Web document revisions:
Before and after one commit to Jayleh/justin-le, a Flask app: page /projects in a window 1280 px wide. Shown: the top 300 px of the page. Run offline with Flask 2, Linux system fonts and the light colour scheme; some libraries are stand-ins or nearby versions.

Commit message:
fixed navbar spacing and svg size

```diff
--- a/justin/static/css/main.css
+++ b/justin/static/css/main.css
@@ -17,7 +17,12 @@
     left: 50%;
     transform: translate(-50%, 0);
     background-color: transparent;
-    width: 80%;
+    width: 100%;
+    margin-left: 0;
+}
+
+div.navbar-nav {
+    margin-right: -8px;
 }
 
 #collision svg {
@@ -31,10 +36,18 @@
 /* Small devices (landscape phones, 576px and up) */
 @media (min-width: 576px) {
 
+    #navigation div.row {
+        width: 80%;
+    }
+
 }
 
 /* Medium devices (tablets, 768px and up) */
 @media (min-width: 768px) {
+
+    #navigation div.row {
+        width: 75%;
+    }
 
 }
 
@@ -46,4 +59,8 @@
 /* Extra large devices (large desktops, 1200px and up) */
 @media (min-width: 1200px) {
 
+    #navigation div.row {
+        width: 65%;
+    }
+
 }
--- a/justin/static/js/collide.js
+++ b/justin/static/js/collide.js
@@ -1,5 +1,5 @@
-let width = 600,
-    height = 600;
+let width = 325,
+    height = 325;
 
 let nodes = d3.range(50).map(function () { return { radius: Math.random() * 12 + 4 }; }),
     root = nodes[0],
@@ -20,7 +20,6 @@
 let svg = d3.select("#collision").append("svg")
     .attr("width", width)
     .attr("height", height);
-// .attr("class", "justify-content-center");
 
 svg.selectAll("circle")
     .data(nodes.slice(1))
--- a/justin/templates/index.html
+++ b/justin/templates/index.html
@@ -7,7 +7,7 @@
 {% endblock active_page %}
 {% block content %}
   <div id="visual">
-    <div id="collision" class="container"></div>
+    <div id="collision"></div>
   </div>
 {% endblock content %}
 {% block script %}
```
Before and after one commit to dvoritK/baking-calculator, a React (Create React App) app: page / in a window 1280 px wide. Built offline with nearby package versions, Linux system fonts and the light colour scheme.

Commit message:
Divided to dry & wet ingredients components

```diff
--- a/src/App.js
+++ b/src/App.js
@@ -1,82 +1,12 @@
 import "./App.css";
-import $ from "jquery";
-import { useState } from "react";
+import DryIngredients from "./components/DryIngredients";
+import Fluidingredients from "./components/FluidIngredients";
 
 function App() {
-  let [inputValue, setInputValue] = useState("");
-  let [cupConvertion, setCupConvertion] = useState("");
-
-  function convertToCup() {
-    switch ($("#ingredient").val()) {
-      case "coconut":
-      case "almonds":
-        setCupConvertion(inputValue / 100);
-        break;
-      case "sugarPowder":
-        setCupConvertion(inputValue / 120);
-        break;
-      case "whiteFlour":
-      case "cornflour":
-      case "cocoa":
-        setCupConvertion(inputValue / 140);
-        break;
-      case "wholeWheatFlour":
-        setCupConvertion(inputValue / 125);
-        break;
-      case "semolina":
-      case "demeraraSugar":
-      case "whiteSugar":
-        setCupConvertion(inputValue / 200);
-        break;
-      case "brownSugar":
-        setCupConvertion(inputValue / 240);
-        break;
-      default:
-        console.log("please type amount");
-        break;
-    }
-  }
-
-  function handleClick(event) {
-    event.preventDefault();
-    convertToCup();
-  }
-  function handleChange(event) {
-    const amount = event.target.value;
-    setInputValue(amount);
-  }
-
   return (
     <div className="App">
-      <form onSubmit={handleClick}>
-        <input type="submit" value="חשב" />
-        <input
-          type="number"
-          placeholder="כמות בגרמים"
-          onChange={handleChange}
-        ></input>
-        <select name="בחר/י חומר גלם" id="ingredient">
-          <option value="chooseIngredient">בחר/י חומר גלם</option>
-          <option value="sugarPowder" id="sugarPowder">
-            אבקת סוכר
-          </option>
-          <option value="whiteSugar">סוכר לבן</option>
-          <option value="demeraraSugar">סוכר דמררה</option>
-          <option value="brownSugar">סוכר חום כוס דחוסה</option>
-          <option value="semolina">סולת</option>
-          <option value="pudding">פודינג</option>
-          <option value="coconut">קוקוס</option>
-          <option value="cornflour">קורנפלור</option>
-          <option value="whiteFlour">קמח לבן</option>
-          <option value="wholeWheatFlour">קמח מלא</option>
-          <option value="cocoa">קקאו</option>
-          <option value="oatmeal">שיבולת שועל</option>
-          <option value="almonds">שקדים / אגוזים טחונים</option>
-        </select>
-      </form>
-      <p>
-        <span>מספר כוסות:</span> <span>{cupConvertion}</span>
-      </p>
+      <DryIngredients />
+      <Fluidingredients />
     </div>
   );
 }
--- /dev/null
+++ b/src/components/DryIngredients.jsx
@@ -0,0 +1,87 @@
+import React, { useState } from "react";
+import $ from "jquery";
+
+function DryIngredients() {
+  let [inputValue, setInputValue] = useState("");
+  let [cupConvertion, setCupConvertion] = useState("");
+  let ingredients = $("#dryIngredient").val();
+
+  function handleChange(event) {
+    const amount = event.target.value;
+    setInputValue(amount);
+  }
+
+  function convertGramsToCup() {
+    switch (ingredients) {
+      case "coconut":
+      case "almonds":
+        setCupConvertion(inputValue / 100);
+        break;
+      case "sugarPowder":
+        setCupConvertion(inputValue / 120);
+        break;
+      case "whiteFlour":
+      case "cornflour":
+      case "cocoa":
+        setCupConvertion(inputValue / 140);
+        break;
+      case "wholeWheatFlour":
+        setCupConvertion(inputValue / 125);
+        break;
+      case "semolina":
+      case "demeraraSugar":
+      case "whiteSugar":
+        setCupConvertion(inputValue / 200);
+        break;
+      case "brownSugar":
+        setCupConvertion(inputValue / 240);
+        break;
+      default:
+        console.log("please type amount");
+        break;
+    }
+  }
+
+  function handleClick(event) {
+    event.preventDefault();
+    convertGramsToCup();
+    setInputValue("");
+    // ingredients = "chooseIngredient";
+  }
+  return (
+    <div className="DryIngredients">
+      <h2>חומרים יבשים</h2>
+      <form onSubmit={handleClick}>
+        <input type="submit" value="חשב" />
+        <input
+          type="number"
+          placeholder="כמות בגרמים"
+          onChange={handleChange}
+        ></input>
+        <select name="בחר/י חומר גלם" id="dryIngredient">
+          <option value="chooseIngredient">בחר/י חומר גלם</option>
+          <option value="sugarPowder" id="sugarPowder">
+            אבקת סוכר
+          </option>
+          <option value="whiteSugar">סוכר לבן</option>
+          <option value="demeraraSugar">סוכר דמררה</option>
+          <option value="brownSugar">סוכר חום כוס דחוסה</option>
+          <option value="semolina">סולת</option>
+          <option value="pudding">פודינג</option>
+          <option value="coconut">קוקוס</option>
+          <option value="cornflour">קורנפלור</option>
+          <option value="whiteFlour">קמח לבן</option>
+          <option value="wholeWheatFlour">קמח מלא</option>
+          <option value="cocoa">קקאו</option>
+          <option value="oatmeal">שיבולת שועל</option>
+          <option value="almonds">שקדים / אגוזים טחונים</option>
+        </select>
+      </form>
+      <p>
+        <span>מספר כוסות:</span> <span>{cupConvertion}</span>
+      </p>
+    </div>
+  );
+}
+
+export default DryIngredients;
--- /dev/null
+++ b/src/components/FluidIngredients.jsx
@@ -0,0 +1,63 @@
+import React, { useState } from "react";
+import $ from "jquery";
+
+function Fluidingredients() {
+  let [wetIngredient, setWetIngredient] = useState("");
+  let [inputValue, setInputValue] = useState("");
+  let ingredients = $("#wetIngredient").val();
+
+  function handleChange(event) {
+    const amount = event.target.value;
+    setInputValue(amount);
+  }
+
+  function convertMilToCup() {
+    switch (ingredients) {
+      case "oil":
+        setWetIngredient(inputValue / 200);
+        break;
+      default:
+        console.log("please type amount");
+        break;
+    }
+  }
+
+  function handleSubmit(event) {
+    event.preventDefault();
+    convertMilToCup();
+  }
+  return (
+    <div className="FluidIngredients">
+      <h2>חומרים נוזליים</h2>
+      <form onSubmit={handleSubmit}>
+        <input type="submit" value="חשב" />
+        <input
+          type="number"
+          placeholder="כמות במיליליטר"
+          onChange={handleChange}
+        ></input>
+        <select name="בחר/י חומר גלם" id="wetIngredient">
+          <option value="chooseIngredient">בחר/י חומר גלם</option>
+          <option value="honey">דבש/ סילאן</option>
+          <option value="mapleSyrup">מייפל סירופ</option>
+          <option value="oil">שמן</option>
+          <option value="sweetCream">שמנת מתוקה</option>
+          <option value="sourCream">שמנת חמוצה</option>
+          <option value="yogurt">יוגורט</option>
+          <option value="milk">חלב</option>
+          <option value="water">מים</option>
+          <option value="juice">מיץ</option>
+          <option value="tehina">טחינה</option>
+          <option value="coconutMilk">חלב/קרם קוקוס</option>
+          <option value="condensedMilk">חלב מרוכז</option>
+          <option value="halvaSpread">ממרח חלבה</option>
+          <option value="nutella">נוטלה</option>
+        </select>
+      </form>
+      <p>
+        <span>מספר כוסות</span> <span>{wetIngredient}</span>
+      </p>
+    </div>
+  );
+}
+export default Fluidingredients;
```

● **Assignment**:
Copy, from the lines above, each one that holds "justin".

● **Written solution**:
Before and after one commit to Jayleh/justin-le, a Flask app: page /projects in a window 1280 px wide. Shown: the top 300 px of the page. Run offline with Flask 2, Linux system fonts and the light colour scheme; some libraries are stand-ins or nearby versions.
--- a/justin/static/css/main.css
+++ b/justin/static/css/main.css
--- a/justin/static/js/collide.js
+++ b/justin/static/js/collide.js
--- a/justin/templates/index.html
+++ b/justin/templates/index.html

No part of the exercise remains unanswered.